Casino operators are facing many competitive and regulatory challenges at the state and national level.
Paul DeBole, an assistant professor of political science at Lasell College in Newton, Mass., monitors developments and trends in the gaming industry, and Steve Geller is a former Florida state lawmaker, attorney and past president of the National Council of Legislators from Gaming States. Both see growing pressure on the casino industry from new and emerging forms of gaming, as well as increasing regulatory and compliance issues.
Geller said casinos and lawmakers are coming to grips with the impact of online gaming, and particularly daily fantasy sports. Debate still rages as to whether daily fantasy sports are actually gambling or games of skill. Even so, Geller and DeBole said fantasy sports and Internet gambling, such as online poker or online casino games, are becoming bigger players in the gaming market.
Except for daily fantasy sports, Geller and DeBole agreed states such as New Jersey that have legalized other forms of Internet gaming initially debuted to modest if not disappointing results. However, online gaming revenues do appear to be on the rise.
When combined with declining revenue from slot machines across the country, the casino gaming industry must find ways to address the problem of market saturation, according to Geller and DeBole. That problem often is only exacerbated when state lawmakers and regulators — many of whom for years have grown accustomed to easy money from the casinos — find a growing number of casinos are weakening their states’ existing gaming properties.
Geller, who specializes in the practice of land use and gambling law for the Fort Lauderdale, Fla.-based firm of Greenspoon Marder, pointed to the casinos in Atlantic City to illustrate the situation. For decades, casino operators in Atlantic City were essentially the only game in town for legal gamblers for hundreds of miles around. But that changed relatively quickly as surrounding states approved new casinos, many operated by Native American tribes or commercial ventures.
“What really killed them (Atlantic City casinos) was when Pennsylvania opened their casinos,” Geller said. “What was a Northeast gambling monopoly was suddenly gone.”

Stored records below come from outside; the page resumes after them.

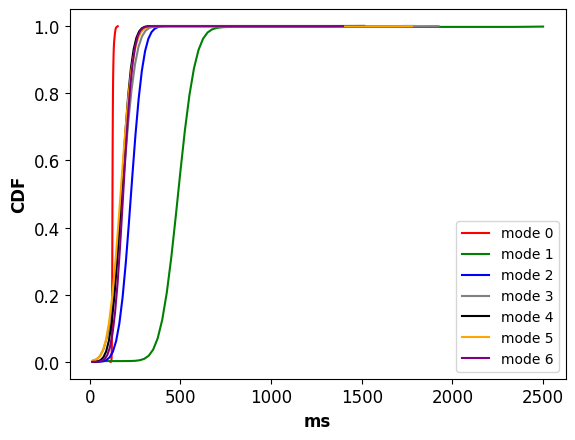
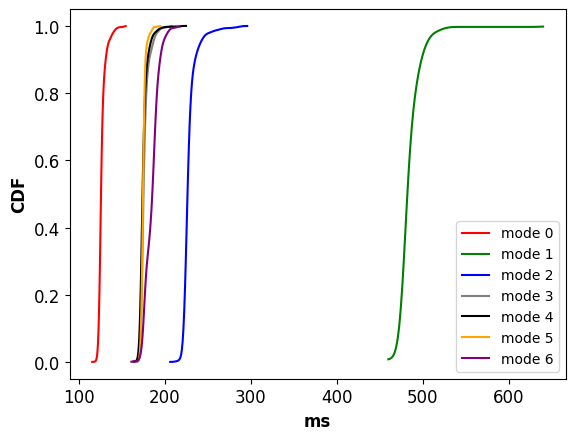
analysis report

diff --git a/liu/Perf-Profiling-Docker-ROS_1/plot_cdf_latency.py b/liu/Perf-Profiling-Docker-ROS_1/plot_cdf_latency.py
@@ -126,7 +126,7 @@ def main():
     plt.xlabel('ms',fontsize=12,fontweight='bold')
     plt.ylabel('CDF', fontsize=12, fontweight='bold')
 
-    # plt.savefig('Xavier-Yolov3-latency.png', bbox_inches = "tight")
+    plt.savefig('Xavier-Yolov3-latency.png', bbox_inches = "tight")
     plt.show()
 
 if __name__ == '__main__':

diff --git a/liu/doc/Docker-ROS-Profiling-Report.md b/liu/doc/Docker-ROS-Profiling-Report.md
@@ -1,0 +1,75 @@
+# Docker ROS Analysis Report
+
+## Overview
+
+With the development of the Internet of things and artificial intelligence, terabytes of data is generated at the edge and needs to be processed in real-time. Edge computing has been proposed to address the latency and bandwidth issues. In this project, we set up experiments with Docker containers and ROS for real-time processing of sensor data. Several ROS applications including object detection, image classification, and handwritten digit classification are deployed to measure the latency, system utilization, and energy consumption of the devices.
+
+## Experiment setup
+
+NVIDIA Jetson AGX Xavier is used to conduct all the experiments. Here are the system configurations of the two Jetson AGX boards used for the experiments. Jetpack is used to flash the host system and we apply RT kernel patches to one of the boards. Inside the AGX board, Docker is used as the running environment for ROS applications.  I built a Docker image with ROS 1.0 running inside.  The versions for CUDA, OpenCV, TensorFlow, and ROS are shown in the above table.
+
+Four ROS applications are set up for the experiments:  YOLO v3 based object detection, MobileNet-SSD v1 based object detection, image classification, and MNIST handwritten digit classification. Besides, several tools are used to collect the logs to measure the latency, CPU/GPU/memory utilization, and energy consumption. The docker stats command is used to get the CPU and memory usage of the running container. NVIDIA Jetson tegrastats is used to collect the usage and frequency of CPU, GPU, memory, etc. 
+
++---------------------------+---------------+--------------------+
+|          Metrics          |  Jetson AGX-1 |    Jetson AGX-2    |
++--------------+------------+---------------+--------------------+
+|              |   Kernel   | 4.9.140-tegra | 4.9.140-rt93-tegra |
+|     Host     +------------+---------------+--------------------+
+|              |   JetPack  |                 4.4                |
++--------------+------------+------------------------------------+
+|              |    CUDA    |                10.2                |
+|              +------------+------------------------------------+
+|              |   OpenCV   |                3.4.0               |
+| Docker image +------------+------------------------------------+
+|              | TensorFlow |               1.15.2               |
+|              +------------+------------------------------------+
+|              |     ROS    |            1.0 (Melodic)           |
++--------------+------------+------------------------------------+
+
+The setup notes can be found at: https://github.com/waggle-sensor/summer2020/tree/master/liu. 
+
+## Yolov3 under different power modes
+
+There are seven power modes in AGX Xavier, the detailed descriptions of power budget, online CPU cores, CPU/GPU maximum frequency, GPU TPC (Texture Processor Cluster), and etc are shown in Table 2. We can find the MAXN mode (mode 0) has the best performance.
+
++--------------------------------+---------------------------------------------------+
+|                                |                        Mode                       |
+|            Property            +--------+------+-------+------+------+------+------+
+|                                |  MAXN  |  10W | 15W * |  30W |  30W |  30W |  30W |
++--------------------------------+--------+------+-------+------+------+------+------+
+|          Power budget          |   n/a  |  10W |  15W  |  30W |  30W |  30W |  30W |
++--------------------------------+--------+------+-------+------+------+------+------+
+|             Mode ID            |    0   |   1  |   2   |   3  |   4  |   5  |   6  |
++--------------------------------+--------+------+-------+------+------+------+------+
+|           Online CPU           |    8   |   2  |   4   |   8  |   6  |   4  |   2  |
++--------------------------------+--------+------+-------+------+------+------+------+
+|   CPU maximal frequency (MHz)  | 2265.6 | 1200 |  1200 | 1200 | 1450 | 1780 | 2100 |
++--------------------------------+--------+------+-------+------+------+------+------+
+|             GPU TPC            |    4   |   2  |   4   |   4  |   4  |   4  |   4  |
++--------------------------------+--------+------+-------+------+------+------+------+
+|   GPU maximal frequency (MHz)  |  1377  |  520 |  670  |  900 |  900 |  900 |  900 |
++--------------------------------+--------+------+-------+------+------+------+------+
+|            DLA cores           |    2   |   2  |   2   |   2  |   2  |   2  |   2  |
++--------------------------------+--------+------+-------+------+------+------+------+
+|      DLA maximal frequency     | 1395.2 |  550 |  750  | 1050 | 1050 | 1050 | 1050 |
++--------------------------------+--------+------+-------+------+------+------+------+
+|            PVA cores           |    2   |   0  |   1   |   1  |   1  |   1  |   1  |
++--------------------------------+--------+------+-------+------+------+------+------+
+|      PVA maximal frequency     |  1088  |   0  |  550  |  760 |  760 |  760 |  760 |
++--------------------------------+--------+------+-------+------+------+------+------+
+| Memory maximal frequency (MHz) |  2133  | 1066 |  1333 | 1600 | 1600 | 1600 | 1600 |
++--------------------------------+--------+------+-------+------+------+------+------+
+
+### end-to-end latency
+
+For YOLO v3 based object detection, the message pipeline of the data sharing demo in ROS is shown in Figure 1. A router is used to collect devices because the transmission of ROS messages across multiple machines requires them to be under the same LAN.
+
+The whole application starts with a ROS node /usb_cam capturing images from the USB camera, then images will be published to the system using ROS messages (called /usb_cam/image_raw). Another ROS node called /darknet_ros is launched which subscribes to the image topic and executes model inference of YOLO v3 model for object detection. The detection results as well as the raw images are published out for the access of other processes or other machines. 
+
+![image](https://github.com/waggle-sensor/summer2020/blob/master/liu/image/pipeline.png)
+
+End-to-End latency is defined as the total time consumption from the start time of capturing an image frame to the end time of getting detection results and publishing the results out. Here we repeated the experiments under different power modes and the CDF of the end-to-end latency is shown in Figure 3. We can find that power mode 0 has the best performance compared with others. 
+
+CDF with Power Modes             |  CDF with USB camera and image file
+:-------------------------:|:-------------------------:
+![](https://github.com/waggle-sensor/summer2020/blob/master/liu/image/yolov3-latency-cdf.png)  |  ![](https://github.com/waggle-sensor/summer2020/blob/master/liu/image/mode0_cdf_usbcam.png)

In response, DeBole said many casinos across the country have begun to change their business models, switching from casinos with hotels to resort-style hotel destinations that include casinos.
“The entire industry is on the verge of changing to this super-resort style,” DeBole said. “This will only accelerate as gaming revenue decreases and nongaming revenue rises, and everyone realizes they’re just not making as much money.”

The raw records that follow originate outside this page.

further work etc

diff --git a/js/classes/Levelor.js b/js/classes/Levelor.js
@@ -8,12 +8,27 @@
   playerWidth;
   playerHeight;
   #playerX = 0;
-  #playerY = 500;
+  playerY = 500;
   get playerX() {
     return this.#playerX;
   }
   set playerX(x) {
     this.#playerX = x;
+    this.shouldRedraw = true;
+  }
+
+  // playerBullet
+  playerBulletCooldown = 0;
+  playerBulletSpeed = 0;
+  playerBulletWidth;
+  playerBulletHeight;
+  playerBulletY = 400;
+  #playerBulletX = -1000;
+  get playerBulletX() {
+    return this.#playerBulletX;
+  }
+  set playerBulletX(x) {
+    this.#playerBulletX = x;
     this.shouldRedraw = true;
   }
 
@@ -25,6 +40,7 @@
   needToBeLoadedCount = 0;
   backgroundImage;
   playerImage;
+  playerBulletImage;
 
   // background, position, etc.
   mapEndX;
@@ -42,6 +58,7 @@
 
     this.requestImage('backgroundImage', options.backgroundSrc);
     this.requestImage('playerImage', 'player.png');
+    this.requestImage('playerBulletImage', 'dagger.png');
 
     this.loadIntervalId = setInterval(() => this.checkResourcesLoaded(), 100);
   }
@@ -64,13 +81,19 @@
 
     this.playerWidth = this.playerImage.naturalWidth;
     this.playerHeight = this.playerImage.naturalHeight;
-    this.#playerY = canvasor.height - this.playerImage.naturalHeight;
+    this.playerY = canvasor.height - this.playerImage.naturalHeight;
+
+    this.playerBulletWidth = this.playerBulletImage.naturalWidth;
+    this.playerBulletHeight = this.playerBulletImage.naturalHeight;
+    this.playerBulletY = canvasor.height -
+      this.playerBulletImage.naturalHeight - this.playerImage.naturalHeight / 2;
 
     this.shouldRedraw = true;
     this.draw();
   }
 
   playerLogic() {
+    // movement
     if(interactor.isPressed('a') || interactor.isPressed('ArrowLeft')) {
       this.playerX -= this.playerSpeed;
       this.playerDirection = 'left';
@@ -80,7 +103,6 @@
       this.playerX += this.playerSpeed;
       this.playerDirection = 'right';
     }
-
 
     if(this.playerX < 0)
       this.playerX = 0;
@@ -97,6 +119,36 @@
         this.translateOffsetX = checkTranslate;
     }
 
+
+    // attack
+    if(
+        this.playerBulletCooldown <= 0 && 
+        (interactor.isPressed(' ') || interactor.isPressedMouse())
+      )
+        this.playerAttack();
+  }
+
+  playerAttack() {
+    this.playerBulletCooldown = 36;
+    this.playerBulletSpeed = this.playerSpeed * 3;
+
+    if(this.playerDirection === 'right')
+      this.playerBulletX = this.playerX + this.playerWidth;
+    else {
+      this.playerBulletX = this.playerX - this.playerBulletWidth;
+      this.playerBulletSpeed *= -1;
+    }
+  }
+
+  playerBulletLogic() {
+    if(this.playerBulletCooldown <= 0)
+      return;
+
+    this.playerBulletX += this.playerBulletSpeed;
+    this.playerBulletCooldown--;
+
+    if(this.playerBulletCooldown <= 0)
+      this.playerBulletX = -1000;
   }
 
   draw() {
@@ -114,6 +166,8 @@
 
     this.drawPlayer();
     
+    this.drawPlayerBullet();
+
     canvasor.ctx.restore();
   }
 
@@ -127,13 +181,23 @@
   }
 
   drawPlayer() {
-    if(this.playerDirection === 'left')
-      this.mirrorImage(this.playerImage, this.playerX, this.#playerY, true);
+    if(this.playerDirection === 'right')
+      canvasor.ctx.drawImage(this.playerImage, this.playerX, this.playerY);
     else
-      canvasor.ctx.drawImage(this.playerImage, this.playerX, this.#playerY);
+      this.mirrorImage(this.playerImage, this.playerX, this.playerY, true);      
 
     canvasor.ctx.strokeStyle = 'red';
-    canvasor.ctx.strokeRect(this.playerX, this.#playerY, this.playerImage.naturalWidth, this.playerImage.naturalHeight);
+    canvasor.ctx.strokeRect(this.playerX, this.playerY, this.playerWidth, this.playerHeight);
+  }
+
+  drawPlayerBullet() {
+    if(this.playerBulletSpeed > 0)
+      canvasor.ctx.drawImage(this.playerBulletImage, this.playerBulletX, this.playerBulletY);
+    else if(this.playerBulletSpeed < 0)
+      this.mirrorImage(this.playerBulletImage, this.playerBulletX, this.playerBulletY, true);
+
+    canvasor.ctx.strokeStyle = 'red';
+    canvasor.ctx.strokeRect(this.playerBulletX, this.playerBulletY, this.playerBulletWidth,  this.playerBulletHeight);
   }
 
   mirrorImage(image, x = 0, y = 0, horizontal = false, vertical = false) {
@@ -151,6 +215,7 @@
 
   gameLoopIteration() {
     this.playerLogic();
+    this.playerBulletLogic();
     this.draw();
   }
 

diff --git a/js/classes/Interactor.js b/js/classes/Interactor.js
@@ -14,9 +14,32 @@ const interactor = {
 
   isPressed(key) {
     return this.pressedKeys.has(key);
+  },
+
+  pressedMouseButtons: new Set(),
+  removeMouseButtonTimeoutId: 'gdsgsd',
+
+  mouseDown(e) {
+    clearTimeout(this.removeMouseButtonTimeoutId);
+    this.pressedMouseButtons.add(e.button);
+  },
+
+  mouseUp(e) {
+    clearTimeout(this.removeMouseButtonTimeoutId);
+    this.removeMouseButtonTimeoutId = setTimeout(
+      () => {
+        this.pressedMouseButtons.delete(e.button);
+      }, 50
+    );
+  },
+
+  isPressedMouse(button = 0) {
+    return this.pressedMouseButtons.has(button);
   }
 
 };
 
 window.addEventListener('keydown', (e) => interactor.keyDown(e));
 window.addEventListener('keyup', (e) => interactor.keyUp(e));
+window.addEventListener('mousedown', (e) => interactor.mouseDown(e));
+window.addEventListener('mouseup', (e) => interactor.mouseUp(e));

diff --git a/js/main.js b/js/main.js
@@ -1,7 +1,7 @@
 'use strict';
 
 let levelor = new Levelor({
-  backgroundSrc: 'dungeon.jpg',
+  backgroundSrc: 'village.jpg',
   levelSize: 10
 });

Declining gaming revenues have led lawmakers in some states to consider increasing regulation and raising taxes even higher. This, in turn, will produce tension between casino operators looking to pivot to more nongaming attractions to maintain market share and state officials seeking to maintain their states’ share of gambling revenue, DeBole said.
For casinos to take the needed next steps, DeBole said state officials will need to step back a bit, and disabuse themselves of the notion that casinos are money factories. Those misconceptions often arise when supporters of casino gaming expansions oversell the economic virtues of gaming by using overly rosy revenue projections.
“A lot of these operations have consulting firms they hire who come up with gross gaming revenue numbers that look so great,” DeBole said. “But there’s very little digging into how they came up with those numbers, even though it’s the job of the regulators to say, ‘Those numbers are little high.’ There is room for a robust regulatory environment; it will make for a healthier environment for everyone if there’s a healthy skepticism of the numbers being projected.”
Freelance writer Jonathan Bilyk contributed to the writing and research of this article.